Please note that this is just a quick guide!
Basic file handling on the terminal
- Returns a list of the files and folders on the current folder.
- Moves a file or renames it if the same folder is specified.
If you want to rename a file from the terminal called
foo.phpyou can rename it by moving it to the same folder using a different name
mv foo.php bar.php
This will rename the file
If you want to move a file to a different folder using the terminal you can just specify the folder on the second argument.
mv foo.php lib/foo.php
This will move the file
foo.phpto the lib folder.
- Copies a file from the terminal.
cp foo.php bar.php
If you would list (
ls) your files on the current folder you will find both
bar.phpwill be an exact copy of
- Deletes a file.
This will permanently delete a file. You can add -rf if you don’t want to get asked if you are sure.
IMPORTANT: Be careful when using this as any changes cannot be undone.
- Changes the read, write and execute permissions of a file or folder. You can find these on your FTP client under the file permissions information and it might look something like this:
chmod 664 foo.php
This will make the file writable only by it’s owner and read only for everyone else.
I could extend a lot more on the
chmodcommand but I will leave it for another time.
Basic Folder and Directory Terminal Commands
- Makes a new directory (folder).
This will create a new folder called foo on the current directory.
- Tells you the where you are at this specific point.
- On the previous example you can see the
cdcommand. This command means change directory, it is the way to navigate folders.
If you want to go to the home folder from the terminal you can just type:
You can also specify the full path of the folder where you want to go.
This will take you to the folder
viewsinside the folder
appand so on and so forth.
If you want to Go up a folder you can type:
This means change directory to the parent folder.
- This command opens the file specified with the default application in charge of opening the current file type.
At this point Sublime Text is my default text editor for

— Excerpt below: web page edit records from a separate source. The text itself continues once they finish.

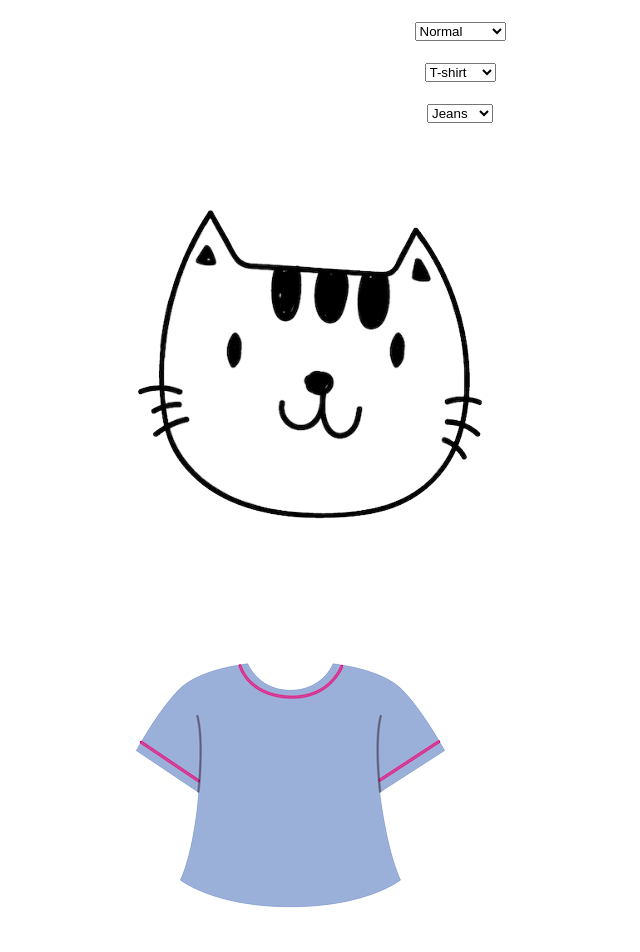
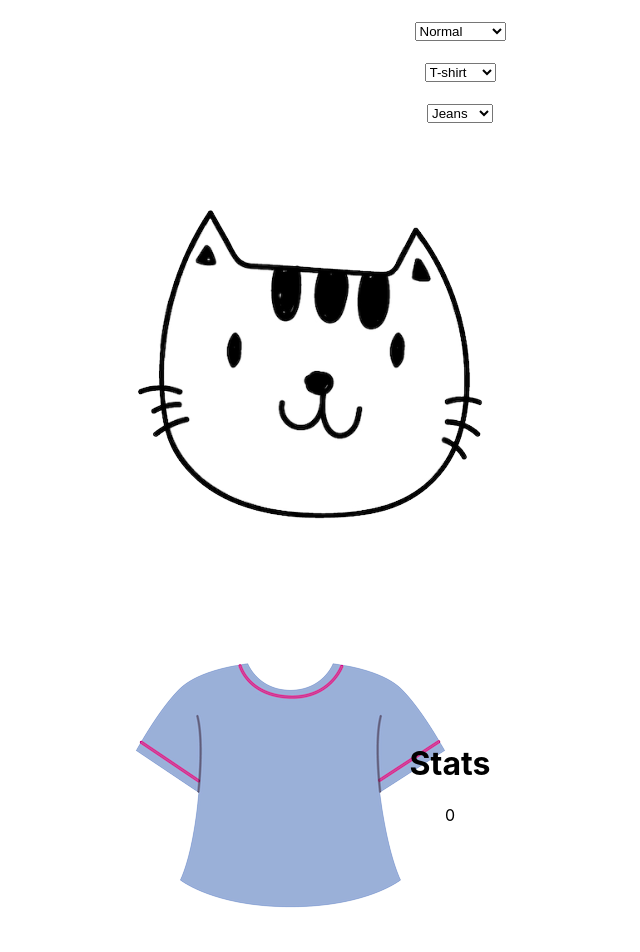
Before and after one commit to Olivia-Pasion/character-designer-react, a React (Create React App) app: page / in a window 1280 px wide. Shown: the top 952 px of the page, without its empty margins (190-830 px from the left). Built offline with nearby package versions, Linux system fonts and the light colour scheme.

Commit message:
imported Stat component into Main.js, added headCount and setHeadCount state to Main.js, Control.js, and Stat.js - headCount displays

```diff
--- a/src/components/Controls/Control.js
+++ b/src/components/Controls/Control.js
@@ -2,13 +2,14 @@ import React from 'react';
 import './Control.css';
 
 
-export default function Control({ head, setHead, middle, setMiddle, bottom, setBottom }) {
+export default function Control({ head, setHead, middle, setMiddle, bottom, setBottom, setHeadCount, headCount }) {
   return (
     <div className="control">
       <div className="form-control">
         <select className="head" value={head}
           onChange={(e) => {
             setHead(e.target.value);
+            setHeadCount(headCount + 1);
           }}>
           <option value="normal">Normal</option>
           <option value="hat">Hat</option>
--- a/src/components/Main/Main.js
+++ b/src/components/Main/Main.js
@@ -2,27 +2,34 @@ import React from 'react';
 import { useState } from 'react';
 import Control from '../Controls/Control.js';
 import Character from '../Character/Character.js';
+import Stat from '../Stats/Stat.js';
+
 import './Main.css';
 
 export default function Main() {
   const [head, setHead] = useState('normal');
   const [middle, setMiddle] = useState('tshirt');
+  const [headCount, setHeadCount] = useState(0);
   const [bottom, setBottom] = useState('jean');
   return (
     <div className="main">
-      <Control
+      <Control className="control"
         head={head}
         setHead={setHead}
         middle={middle}
         setMiddle={setMiddle}
         bottom={bottom}
         setBottom={setBottom}
+        headCount={headCount}
+        setHeadCount={setHeadCount}
       />
       <Character className="character"
         head={head}
         middle={middle}
         bottom={bottom}
       />
+      <Stat className="stat"
+        headCount={headCount}/>
     </div>
   );
 }
--- a/src/components/Stats/Stat.js
+++ b/src/components/Stats/Stat.js
@@ -0,0 +1,10 @@
+import React from 'react';
+
+export default function Stat({ headCount }) {
+  return (
+    <div className="stat">
+      <h1>Stats</h1>
+      <p>{headCount}</p>
+    </div>
+  );
+}
```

Typing this into the terminal will fire up Sublime Text and open
This also works with folders.
This will open the home directory.
NOTE: This only works on a local machine. There is not a current way of opening remote files this way.
This was a very short guide on some of the most basic unix commands that can be used on the terminal on a local machine or via ssh on a remote one.
Now days I cannot think of working without the terminal. It made my life so much easier as my workflow streamlined.
It really is easier that it looks. Why don’t you give it a go?